A. Each student is required to take four-credits in each of the nine categories listed below. No more than two requirements may be fulfilled within a single disciplinary program. Non-native speakers of English may be exempted from the Foreign Language, Literature, and Culture requirement.
AART Analysis of Arts (A course in the analysis of non-verbal art)
FLLC Foreign Language, Literature, and Culture (A course focused on language acquisition and/or the analysis of literature or culture via an engagement with a non-English language)
HIST History (A course focused on historical analysis)
HUM Humanities (A course focused on the analysis of primary texts in philosophy, religion, or social thought)
ELIT Literature in English (A course focused on the literary analysis and explication of texts in English, either in the original or in translation)
MATC Mathematics and Computing (A course in mathematics, computing, statistics or logic; all courses require passing the Q-test as a prerequisite)
PART Practicing Arts (A studio course in the visual or performing arts, or creative writing)
SCI Laboratory Science (A laboratory course in the physical or life sciences)
SSCI Social Science (A course in the empirical social sciences other than history)
DIFF B. In addition, all students must fulfill a “Rethinking Difference” requirement. The requirement may be satisfied by any course that is primarily focused on the study of difference in the context of larger social dynamics. The course may address, but is not limited to addressing, differences of race, religion, ethnicity, class, gender, and/or sexuality. It may consider, but is not limited to considering, the contexts of globalization, nationalism, and social justice. A single course may simultaneously fulfill both the “Rethinking Difference” requirement and one of the distribution requirements above.
PATHWAYS TO GRADUATION

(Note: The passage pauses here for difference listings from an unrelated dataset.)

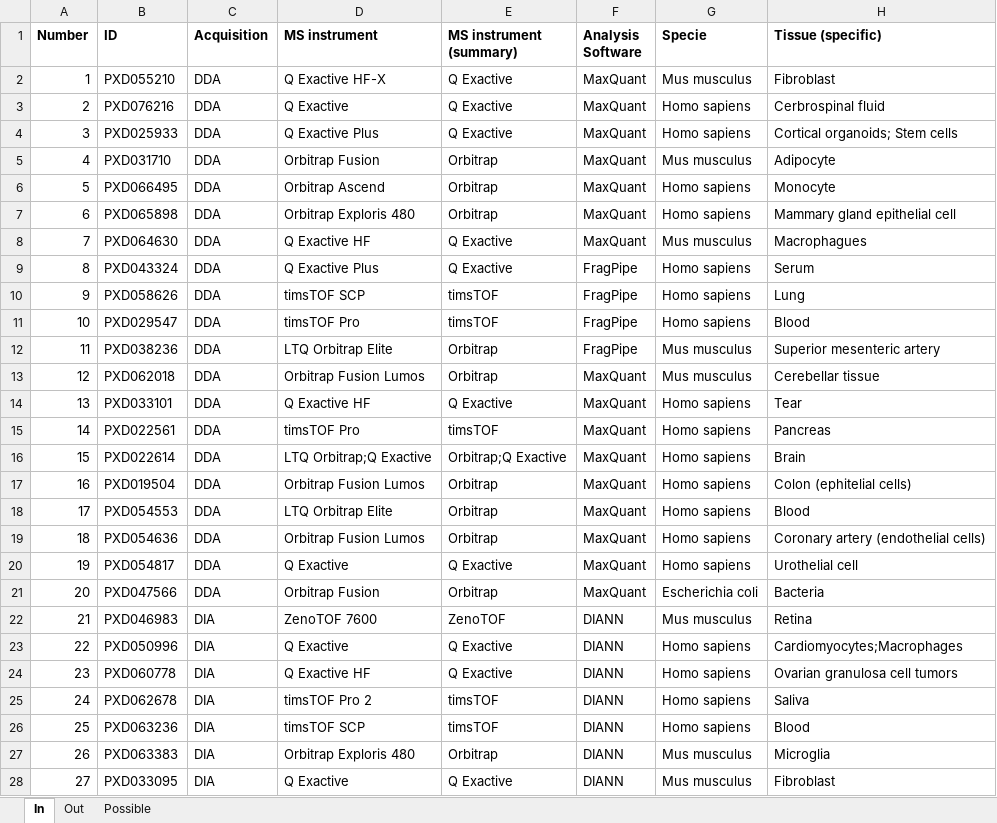
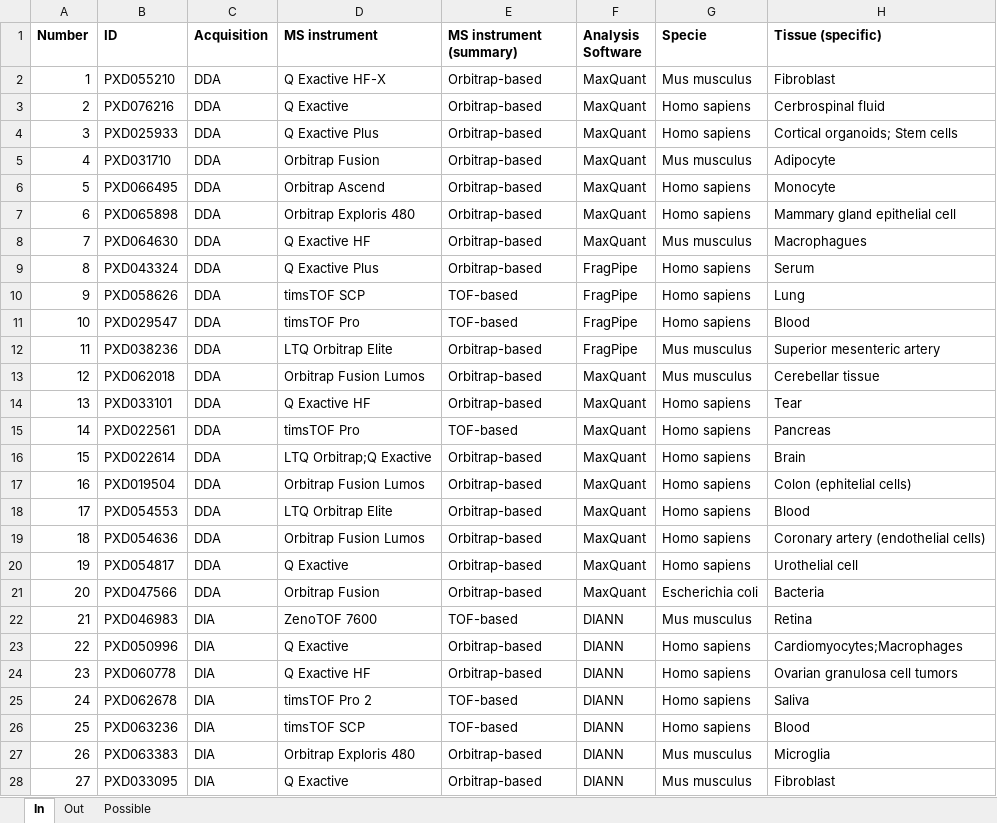
Before and after one commit to juliagcurras/normScore-development, an Excel workbook: goldStandard/_Index.xlsx, sheet In, drawn as a sheet; only a part is shown; values as stored, in another font and other column widths than the file's, no borders; the diff covers the shown part only; the diff names each change by its address in the sheet, - before the commit and + after, or states it on an @@ line.

Commit message:
updated index xlsx file

```diff
--- a/goldStandard/_Index.xlsx (sheet In)
+++ b/goldStandard/_Index.xlsx (sheet In)
-E2:E4 (MS instrument (summary)): Q Exactive
+E2:E4 (MS instrument (summary)): Orbitrap-based
-E5:E7 (MS instrument (summary)): Orbitrap
+E5:E7 (MS instrument (summary)): Orbitrap-based
-E8:E9 (MS instrument (summary)): Q Exactive
+E8:E9 (MS instrument (summary)): Orbitrap-based
-E10:E11 (MS instrument (summary)): timsTOF
+E10:E11 (MS instrument (summary)): TOF-based
-E12:E13 (MS instrument (summary)): Orbitrap
+E12:E13 (MS instrument (summary)): Orbitrap-based
-E14 (MS instrument (summary)): Q Exactive
+E14 (MS instrument (summary)): Orbitrap-based
-E15 (MS instrument (summary)): timsTOF
+E15 (MS instrument (summary)): TOF-based
-E16 (MS instrument (summary)): Orbitrap;Q Exactive
+E16 (MS instrument (summary)): Orbitrap-based
-E17:E19 (MS instrument (summary)): Orbitrap
+E17:E19 (MS instrument (summary)): Orbitrap-based
-E20 (MS instrument (summary)): Q Exactive
+E20 (MS instrument (summary)): Orbitrap-based
-E21 (MS instrument (summary)): Orbitrap
+E21 (MS instrument (summary)): Orbitrap-based
-E22 (MS instrument (summary)): ZenoTOF
+E22 (MS instrument (summary)): TOF-based
-E23:E24 (MS instrument (summary)): Q Exactive
+E23:E24 (MS instrument (summary)): Orbitrap-based
-E25:E26 (MS instrument (summary)): timsTOF
+E25:E26 (MS instrument (summary)): TOF-based
-E27 (MS instrument (summary)): Orbitrap
+E27 (MS instrument (summary)): Orbitrap-based
-E28 (MS instrument (summary)): Q Exactive
+E28 (MS instrument (summary)): Orbitrap-based
```
Also changed, not shown: 78 edited cells elsewhere in this sheet, formulas that keep their value.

Single major - Students moderate in one program, complete the course requirements, and complete one Senior Project.
Single major with a concentration - Students moderate in both a program and a concentration, complete the course requirements for both, and complete one Senior Project that combines the interdisciplinary theories and methods of both the program and the concentration.
Double major - Students moderate in two separate programs, complete the course requirements for both programs, and complete two Senior Projects.
Joint major - A joint major allows students to achieve depth in two related fields of study without requiring two separate Senior Projects (as with a double major). Students complete the course requirements for two programs of study and produce one unified, integrated Senior Project involving ideas from both disciplines. Students moderate into two programs, ideally in a joint moderation, with members from each program on the moderation board and on the Senior Project board. This option requires a grade point average of 3.0 or higher and approval by the Executive Committee.